But in order to be prosecuted any given case must pass two tests applied by the Crown Prosecution Service. The evidence test requires that there be enough evidence to bring a successful prosecution. The public interest test involves the application of 22 criteria, 16 making prosecution more likely and 6 making it less likely.
Up until now a suspect ‘acting in his or her capacity as a medical doctor, nurse, other healthcare professional, a professional carer [whether for payment or not]’ was more likely to be prosecuted.
But the DPP has now amended this criterion so that it only applies if the victim was in his or her care.
In other words, it will not apply in the case of doctors like Irwin and Nitschke who are assisting the suicide of people who are not actually their own patients.
This is very concerning indeed. The Director of Public Prosecutions is effectively at a stroke of her pen decriminalising assisted suicide by doctors and other health care professionals as long as they don’t have an existing professional care relationship with the patient.
This weakens the protections for sick and vulnerable people and effectively gives a green signal to anyone in Europe wanting physician assisted suicide that Britain is open for business. It also opens the door to a Dignitas style death ‘clinic’ being set up in the UK.
Alison Saunders’ new guidance is an invitation to doctors who wish to push the boundaries and assist people to kill themselves to have free rein and go ahead.
The DPP’s job is actually to administer the law, not to usurp the democratic authority of Parliament, which ironically (or was it by design?) is due to discuss this issue in just a couple of weeks’ time.
The DPP has justified her position by reference to a highly contentious statement by one of the judges in last June’s Nicklinson/Lamb judgement in the Supreme Court.
But in so doing she has run roughshod over the original meaning of her own prosecution guidance.

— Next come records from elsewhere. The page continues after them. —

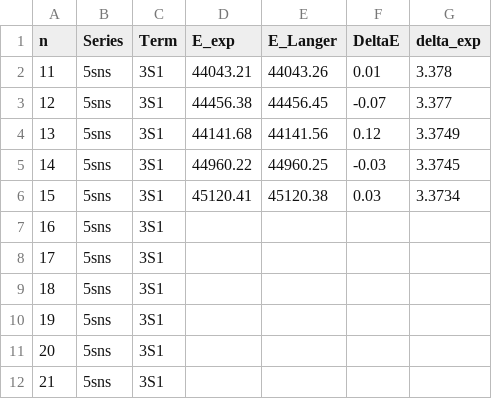
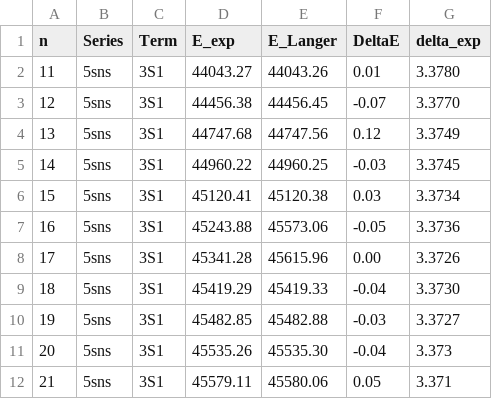
Before and after one commit to rogding/strontium_rydberg, a CSV file: bls_1982a/data/bls_1982a-table_4.csv, drawn as a sheet; only a part is shown; the diff covers the shown part only.

Commit message:
Updated bls_1982a table 4

```diff
--- a/bls_1982a/data/bls_1982a-table_4.csv
+++ b/bls_1982a/data/bls_1982a-table_4.csv
@@ -1,12 +1,12 @@
 n,Series,Term,E_exp,E_Langer,DeltaE,delta_exp
-11,5sns,3S1,44043.21,44043.26,0.01,3.378
-12,5sns,3S1,44456.38,44456.45,-0.07,3.377
-13,5sns,3S1,44141.68,44141.56,0.12,3.3749
+11,5sns,3S1,44043.27,44043.26,0.01,3.3780
+12,5sns,3S1,44456.38,44456.45,-0.07,3.3770
+13,5sns,3S1,44747.68,44747.56,0.12,3.3749
 14,5sns,3S1,44960.22,44960.25,-0.03,3.3745
 15,5sns,3S1,45120.41,45120.38,0.03,3.3734
-16,5sns,3S1,,,,
-17,5sns,3S1,,,,
-18,5sns,3S1,,,,
-19,5sns,3S1,,,,
-20,5sns,3S1,,,,
-21,5sns,3S1,,,,
+16,5sns,3S1,45243.88,45573.06,-0.05,3.3736
+17,5sns,3S1,45341.28,45615.96,0.00,3.3726
+18,5sns,3S1,45419.29,45419.33,-0.04,3.3730
+19,5sns,3S1,45482.85,45482.88,-0.03,3.3727
+20,5sns,3S1,45535.26,45535.30,-0.04,3.373
+21,5sns,3S1,45579.11,45580.06,0.05,3.371
```
Also changed, not shown: 96 edited cells elsewhere in this file.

The original prosecution guidance, developed in 2010, made it abundantly clear that any doctor or other health professional who assisted with a suicide was running the risk of prosecution.
Furthermore the General Medical Council (GMC) has warned that such doctors risk censure, including being struck off the medical register (see details of DPP and GMC guidelines here).
Medical defence agencies have interpreted it in this same way in their advice to doctors and it has provided a strong deterrent to doctors abusing their powers.
But now the DPP has swept all of this aside with the mere stroke of a pen. In so doing she is acting way beyond her brief by effectively decriminalising physician assisted suicide by stealth.
When the guidelines were originally drafted by the former DPP, Keir Starmer, they were made subject to lengthy and rigorous public consultation.
But Alison Saunders, rather than fulfilling her duty of upholding the law, has effectively chosen to rewrite it without apparently consulting anyone at all.
By doing this just weeks before Parliament is due to debate the matter she is raising two fingers to British democracy.
In May 2012, the Solicitor General said in a parliamentary debate that if ‘a future DPP overturned the guidelines, (s)he would be judicially reviewed for behaving in a rather whimsical way'.
I hope that such a judicial review will now indeed take place.
But more than that I hope rather that the DPP will be forced to go in front of Parliament to explain why she has rewritten the current law, ignored the will of MPs and peers and put at risk the lives of many vulnerable people in our country.